What is Critical Race Theory?
Here is how its founders define it in one of its key texts.
You may not have heard about Prop 12, the latest crackpot measure approved by voters in California, given the wild fires and mass shooting dominating the news from the Golden State.
But you will before long. Check out the rapid response to the latest ballot measure backed by California’s cage-free caucus on the Farm Journal website.
California consumers will likely experience an unnecessary increase in food prices and a decrease in consumer options now that Proposition 12, a ballot measure that requires more housing space for certain hens, breeding pigs and calves raised for veal, has passed in their state, says Jim Monroe, senior director of public relations with the National Pork Producers Council.
Out-of-state producers will also need to meet the new “cage-free” production standards to sell their goods in the Golden State, which has a population of 39.5 million people. These state mandates – without any scientific justification or benefit to the states or its citizens – are dictating how producers in other states raise their animals.
Minnesota farmers are already bracing for the ripple effect from Prop 12. Minnesota Farm Living columnist Wanda Patsche points out that the measure will immediately undercut her family’s ability to make a living halfway across the country.
Proposition 12 restricts how livestock animals are raised. It not only restricts California farmers, but also the entire U.S. farming population. Right now, when Proposition 12 is enacted, Californians are not able to purchase pork that comes from my farm. The biggest issue is the banning of gestation stalls.

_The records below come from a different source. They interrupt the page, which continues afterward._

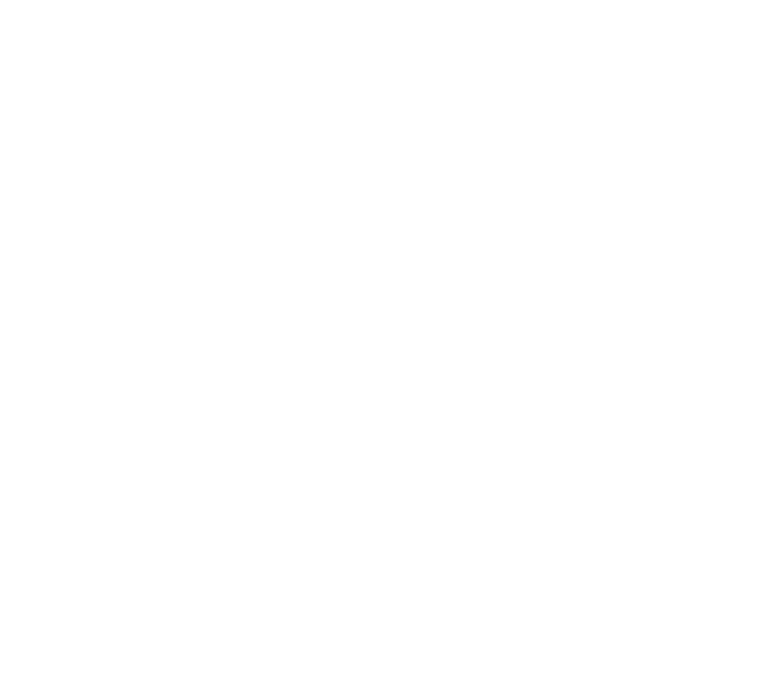
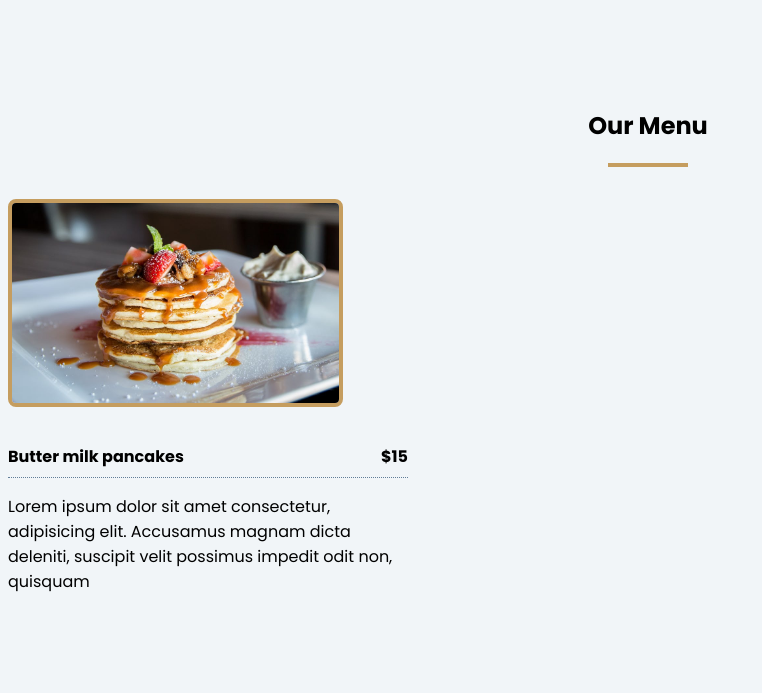
Before and after one commit to nyambujoy/our-menu, a plain HTML site: page index.html in a window 1280 px wide. Shown: the whole page, without its empty margins (0-762 px from the left). Drawn offline with Linux system fonts and the light colour scheme.

Commit message:
added domcontentloaded

```diff
--- a/index.html
+++ b/index.html
@@ -9,6 +9,34 @@
 </head>
 
 <body>
+    <section class="menu">
+        <div class="title">
+            <h2>Our Menu</h2>
+            <div class="underline"></div>
+        </div>
+        <!-- filter buttons -->
+        <!-- menu items -->
+        <section class="center">
+            <article class="menu-item">
+                <img src="imgs/menu-item .jpeg" class="photo" alt="a menu photo">
+                <div class="item-info">
+                    <header>
+                        <h4>Butter milk pancakes</h4>
+                        <h4 class="price">$15</h4>
+                    </header>
+                    <p class="item-text">
+                        Lorem ipsum dolor sit amet consectetur, adipisicing elit. Accusamus magnam dicta deleniti,
+                        suscipit velit possimus impedit odit non, quisquam
+                    </p>
+
+                </div>
+            </article>
+        </section>
+    </section>
+
+
+
+
     <script src="index.js"></script>
 </body>
 
--- a/index.js
+++ b/index.js
@@ -0,0 +1,80 @@
+const menu = [
+    {
+        id: 1,
+        title: "buttermilk pancakes",
+        category: "breakfast",
+        price: 15.99,
+        img: "./images/item-1.jpeg",
+        desc: `I'm baby woke mlkshk wolf bitters live-edge blue bottle, hammock freegan copper mug whatever cold-pressed `,
+    },
+    {
+        id: 2,
+        title: "diner double",
+        category: "lunch",
+        price: 13.99,
+        img: "./images/item-2.jpeg",
+        desc: `vaporware iPhone mumblecore selvage raw denim slow-carb leggings gochujang helvetica man braid jianbing. Marfa thundercats `,
+    },
+    {
+        id: 3,
+        title: "godzilla milkshake",
+        category: "shakes",
+        price: 6.99,
+        img: "./images/item-3.jpeg",
+        desc: `ombucha chillwave fanny pack 3 wolf moon street art photo booth before they sold out organic viral.`,
+    },
+    {
+        id: 4,
+        title: "country delight",
+        category: "breakfast",
+        price: 20.99,
+        img: "./images/item-4.jpeg",
+        desc: `Shabby chic keffiyeh neutra snackwave pork belly shoreditch. Prism austin mlkshk truffaut, `,
+    },
+    {
+        id: 5,
+        title: "egg attack",
+        category: "lunch",
+        price: 22.99,
+        img: "./images/item-5.jpeg",
+        desc: `franzen vegan pabst bicycle rights kickstarter pinterest meditation farm-to-table 90's pop-up `,
+    },
+    {
+        id: 6,
+        title: "oreo dream",
+        category: "shakes",
+        price: 18.99,
+        img: "./images/item-6.jpeg",
+        desc: `Portland chicharrones ethical edison bulb, palo santo craft beer chia heirloom iPhone everyday`,
+    },
+    {
+        id: 7,
+        title: "bacon overflow",
+        category: "breakfast",
+        price: 8.99,
+        img: "./images/item-7.jpeg",
+        desc: `carry jianbing normcore freegan. Viral single-origin coffee live-edge, pork belly cloud bread iceland put a bird `,
+    },
+    {
+        id: 8,
+        title: "american classic",
+        category: "lunch",
+        price: 12.99,
+        img: "./images/item-8.jpeg",
+        desc: `on it tumblr kickstarter thundercats migas everyday carry squid palo santo leggings. Food truck truffaut  `,
+    },
+    {
+        id: 9,
+        title: "quarantine buddy",
+        category: "shakes",
+        price: 16.99,
+        img: "./images/item-9.jpeg",
+        desc: `skateboard fam synth authentic semiotics. Live-edge lyft af, edison bulb yuccie crucifix microdosing.`,
+    },
+];
+
+const sectionCenter = document.querySelector("center");
+
+window.addEventListener("DOMContentLoaded", function () {
+    console.log("welcome")
+})
--- a/style.css
+++ b/style.css
@@ -0,0 +1,126 @@
+@import url('https://fonts.googleapis.com/css2?family=Poppins:ital,wght@0,100;0,200;0,300;0,400;0,500;0,600;0,700;0,800;0,900;1,100;1,200;1,300;1,400;1,500;1,600;1,700;1,800;1,900&display=swap');
+
+
+/* ===============
+Variables
+===============
+*/
+*/
+
+/* :root {
+  /* dark shades of primary color*/
+/* --clr-primary-1: hsl(205, 86%, 17%);
+  --clr-primary-2: hsl(205, 77%, 27%);
+  --clr-primary-3: hsl(205, 72%, 37%);
+  --clr-primary-4: hsl(205, 63%, 48%); */
+/* primary/main color */
+/* --clr-primary-5: #49a6e9; */
+/* lighter shades of primary color */
+/* --clr-primary-6: hsl(205, 89%, 70%);
+  --clr-primary-7: hsl(205, 90%, 76%);
+  --clr-primary-8: hsl(205, 86%, 81%);
+  --clr-primary-9: hsl(205, 90%, 88%);
+  --clr-primary-10: hsl(205, 100%, 96%); */
+/* darkest grey - used for headings */
+/* --clr-grey-1: hsl(209, 61%, 16%);
+  --clr-grey-2: hsl(211, 39%, 23%);
+  --clr-grey-3: hsl(209, 34%, 30%);
+  --clr-grey-4: hsl(209, 28%, 39%); */
+/* grey used for paragraphs */
+/* --clr-grey-5: hsl(210, 22%, 49%);
+  --clr-grey-6: hsl(209, 23%, 60%);
+  --clr-grey-7: hsl(211, 27%, 70%);
+  --clr-grey-8: hsl(210, 31%, 80%);
+  --clr-grey-9: hsl(212, 33%, 89%);
+  --clr-grey-10: hsl(210, 36%, 96%);
+  --clr-white: #fff;
+  --clr-red-dark: hsl(360, 67%, 44%);
+  --clr-red-light: hsl(360, 71%, 66%);
+  --clr-green-dark: hsl(125, 67%, 44%);
+  --clr-green-light: hsl(125, 71%, 66%);
+  --clr-gold: #c59d5f;
+  --clr-black: #222;
+  --ff-primary: "Roboto", sans-serif;
+  --ff-secondary: "Open Sans", sans-serif;
+  --transition: all 0.3s linear;
+  --spacing: 0.25rem;
+  --radius: 0.5rem;
+  --light-shadow: 0 5px 15px rgba(0, 0, 0, 0.1);
+  --dark-shadow: 0 5px 15px rgba(0, 0, 0, 0.2);
+  --max-width: 1170px;
+  --fixed-width: 620px; */
+*/ * {
+    margin: 0;
+    padding: 0;
+    box-sizing: border-box;
+}
+
+body {
+    height: 100vh;
+    width: 100vw;
+    font-family: "Poppins", sans-serif;
+    background-color: hsl(210, 36%, 96%);
+
+
+}
+
+.menu {
+    padding: 5rem 0;
+}
+
+.title {
+    text-align: center;
+    margin-bottom: 2rem;
+}
+
+.underline {
+    width: 5rem;
+    height: 0.25rem;
+    background: #c59d5f;
+    margin-left: auto;
+    margin-right: auto;
+}
+
+/* .title h2 {
+    font-size: 2rem;
+    margin-top: 60px;
+    border-bottom: 4px solid #c59d5f;
+
+} */
+
+.section-center {
+    width: 90vw;
+    margin: 0 auto;
+    max-width: 1170px;
+    display: grid;
+    gap: 3rem 2rem;
+    justify-items: center;
+}
+
+.menu-item {
+    display: grid;
+    gap: 1rem 2rem;
+    max-width: 25rem;
+}
+
+.photo {
+    object-fit: cover;
+    height: 200px;
+    border: 0.25rem solid #c59d5f;
+    border-radius: 0.5rem;
+}
+
+
+.item-info header {
+    display: flex;
+    justify-content: space-between;
+    border-bottom: 0.5px dotted hsl(210, 22%, 49%);
+}
+
+.item-info h4 {
+    margin-bottom: 0.5rem;
+}
+
+.price {
+    color: var(--clr-gold);
+}
```
Also changed, not shown: images/item-1.jpeg (added), images/item-10.jpeg (added), images/item-2.jpeg (added), images/item-3.jpeg (added), images/item-4.jpeg (added), images/item-5.jpeg (added), images/item-6.jpeg (added), images/item-7.jpeg (added), images/item-8.jpeg (added), images/item-9.jpeg (added), imgs/menu-item .jpeg (added).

Check out “Why We Use Gestation Stalls” if you are wondering why they are used.
The usual suspects supported the whacky regulations to micromanage modern agriculture.
The measure is endorsed by the Humane Society, the American Society for the Prevention of Cruelty to Animals, the Sierra Club, the California Democratic Party, the United Farm Workers, the Center for Food Safety, and a variety of veterinarians and religious organizations.
If passed by a simple majority, the law would require 43 square feet of space for each calf raised for veal by 2020, 24 square feet for each breeding pig by 2022 and one square foot per hen by 2020, with all egg-laying hens required to be cage-free by 2022 — in other words, allowed to roam around a barn or large coop.
The constitutionality of Prop 12 will likely be challenged in federal court and taken up by Congress.
[ProFarmer reporter Jim] Wiesemeyer says the House farm bill, which is in conference with the Senate, includes an amendment from Rep. Steve King (R-Iowa) that would require states to permit the sale of any agricultural product that is not prohibited under federal law.
A decision on the Supreme Court taking up this case is pending,” Monroe says. “Not only do these state regulations violate the Constitution, but they are also bad for consumers…especially low-income families.”
Meantime, Wanda Patsche asks a question that would probably go right over the heads of Prop 12’s supporters.
Here’s the part I just don’t understand. Why was this put on a ballot? With no offense, what do people in Los Angeles know about midwest farming practices? It would be like me voting on whether a medical doctor should use a certain medical procedure. I don’t want to make that decision. I am not qualified to make that decision. That is why we have doctors and why they have the education/training they do. Farming should be no different. Make no bones about it, the end result will be higher food prices in the state of California. And, yes, there is a population base that will probably not even notice–those that have plenty of exposable money. Those that will suffer will be the low-income people. And my heart goes out to those people – the people no one listens to.